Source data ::
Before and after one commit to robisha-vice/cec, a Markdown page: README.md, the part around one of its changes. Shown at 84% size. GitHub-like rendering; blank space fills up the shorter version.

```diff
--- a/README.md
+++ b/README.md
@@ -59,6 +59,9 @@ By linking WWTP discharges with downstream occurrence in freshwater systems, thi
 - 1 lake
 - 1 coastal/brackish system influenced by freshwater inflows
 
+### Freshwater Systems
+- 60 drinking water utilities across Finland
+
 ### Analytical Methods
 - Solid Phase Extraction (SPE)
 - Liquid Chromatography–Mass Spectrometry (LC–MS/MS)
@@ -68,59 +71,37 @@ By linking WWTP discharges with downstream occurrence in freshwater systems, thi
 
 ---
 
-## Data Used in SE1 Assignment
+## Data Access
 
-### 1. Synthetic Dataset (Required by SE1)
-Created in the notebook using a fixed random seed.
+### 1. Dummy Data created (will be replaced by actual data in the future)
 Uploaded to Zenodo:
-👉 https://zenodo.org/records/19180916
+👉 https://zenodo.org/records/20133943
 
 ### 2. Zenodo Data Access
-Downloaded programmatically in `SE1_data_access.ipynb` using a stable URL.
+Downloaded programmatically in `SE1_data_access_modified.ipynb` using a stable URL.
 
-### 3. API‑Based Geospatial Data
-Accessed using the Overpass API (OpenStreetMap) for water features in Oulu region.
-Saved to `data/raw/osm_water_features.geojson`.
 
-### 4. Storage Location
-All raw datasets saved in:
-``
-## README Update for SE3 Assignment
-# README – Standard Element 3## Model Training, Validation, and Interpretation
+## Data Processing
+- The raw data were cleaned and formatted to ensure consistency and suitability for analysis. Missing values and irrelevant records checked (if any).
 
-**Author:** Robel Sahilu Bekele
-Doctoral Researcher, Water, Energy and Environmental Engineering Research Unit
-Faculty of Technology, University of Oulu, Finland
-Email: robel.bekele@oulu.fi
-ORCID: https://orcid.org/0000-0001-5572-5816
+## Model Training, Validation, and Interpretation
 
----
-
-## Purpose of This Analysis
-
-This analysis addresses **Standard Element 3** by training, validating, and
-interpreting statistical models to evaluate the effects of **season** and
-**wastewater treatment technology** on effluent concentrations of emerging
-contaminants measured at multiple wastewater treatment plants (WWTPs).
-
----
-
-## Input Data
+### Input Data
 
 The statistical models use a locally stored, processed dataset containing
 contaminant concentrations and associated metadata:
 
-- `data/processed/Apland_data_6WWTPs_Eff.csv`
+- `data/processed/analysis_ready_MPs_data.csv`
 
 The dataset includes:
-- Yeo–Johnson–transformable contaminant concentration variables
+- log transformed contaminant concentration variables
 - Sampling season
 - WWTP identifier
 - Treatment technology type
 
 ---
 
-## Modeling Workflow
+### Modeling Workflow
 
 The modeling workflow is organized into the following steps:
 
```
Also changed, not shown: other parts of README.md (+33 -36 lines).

WORK INSTRUCTION ::
Nothing may be omitted; retype every record exactly.

PROBLEM SOLUTION ::
Before and after one commit to robisha-vice/cec, a Markdown page: README.md, the part around one of its changes. Shown at 84% size. GitHub-like rendering; blank space fills up the shorter version.

```diff
--- a/README.md
+++ b/README.md
@@ -59,6 +59,9 @@ By linking WWTP discharges with downstream occurrence in freshwater systems, thi
 - 1 lake
 - 1 coastal/brackish system influenced by freshwater inflows
 
+### Freshwater Systems
+- 60 drinking water utilities across Finland
+
 ### Analytical Methods
 - Solid Phase Extraction (SPE)
 - Liquid Chromatography–Mass Spectrometry (LC–MS/MS)
@@ -68,59 +71,37 @@ By linking WWTP discharges with downstream occurrence in freshwater systems, thi
 
 ---
 
-## Data Used in SE1 Assignment
+## Data Access
 
-### 1. Synthetic Dataset (Required by SE1)
-Created in the notebook using a fixed random seed.
+### 1. Dummy Data created (will be replaced by actual data in the future)
 Uploaded to Zenodo:
-👉 https://zenodo.org/records/19180916
+👉 https://zenodo.org/records/20133943
 
 ### 2. Zenodo Data Access
-Downloaded programmatically in `SE1_data_access.ipynb` using a stable URL.
+Downloaded programmatically in `SE1_data_access_modified.ipynb` using a stable URL.
 
-### 3. API‑Based Geospatial Data
-Accessed using the Overpass API (OpenStreetMap) for water features in Oulu region.
-Saved to `data/raw/osm_water_features.geojson`.
 
-### 4. Storage Location
-All raw datasets saved in:
-``
-## README Update for SE3 Assignment
-# README – Standard Element 3## Model Training, Validation, and Interpretation
+## Data Processing
+- The raw data were cleaned and formatted to ensure consistency and suitability for analysis. Missing values and irrelevant records checked (if any).
 
-**Author:** Robel Sahilu Bekele
-Doctoral Researcher, Water, Energy and Environmental Engineering Research Unit
-Faculty of Technology, University of Oulu, Finland
-Email: robel.bekele@oulu.fi
-ORCID: https://orcid.org/0000-0001-5572-5816
+## Model Training, Validation, and Interpretation
 
----
-
-## Purpose of This Analysis
-
-This analysis addresses **Standard Element 3** by training, validating, and
-interpreting statistical models to evaluate the effects of **season** and
-**wastewater treatment technology** on effluent concentrations of emerging
-contaminants measured at multiple wastewater treatment plants (WWTPs).
-
----
-
-## Input Data
+### Input Data
 
 The statistical models use a locally stored, processed dataset containing
 contaminant concentrations and associated metadata:
 
-- `data/processed/Apland_data_6WWTPs_Eff.csv`
+- `data/processed/analysis_ready_MPs_data.csv`
 
 The dataset includes:
-- Yeo–Johnson–transformable contaminant concentration variables
+- log transformed contaminant concentration variables
 - Sampling season
 - WWTP identifier
 - Treatment technology type
 
 ---
 
-## Modeling Workflow
+### Modeling Workflow
 
 The modeling workflow is organized into the following steps:
 
```
Also changed, not shown: other parts of README.md (+33 -36 lines).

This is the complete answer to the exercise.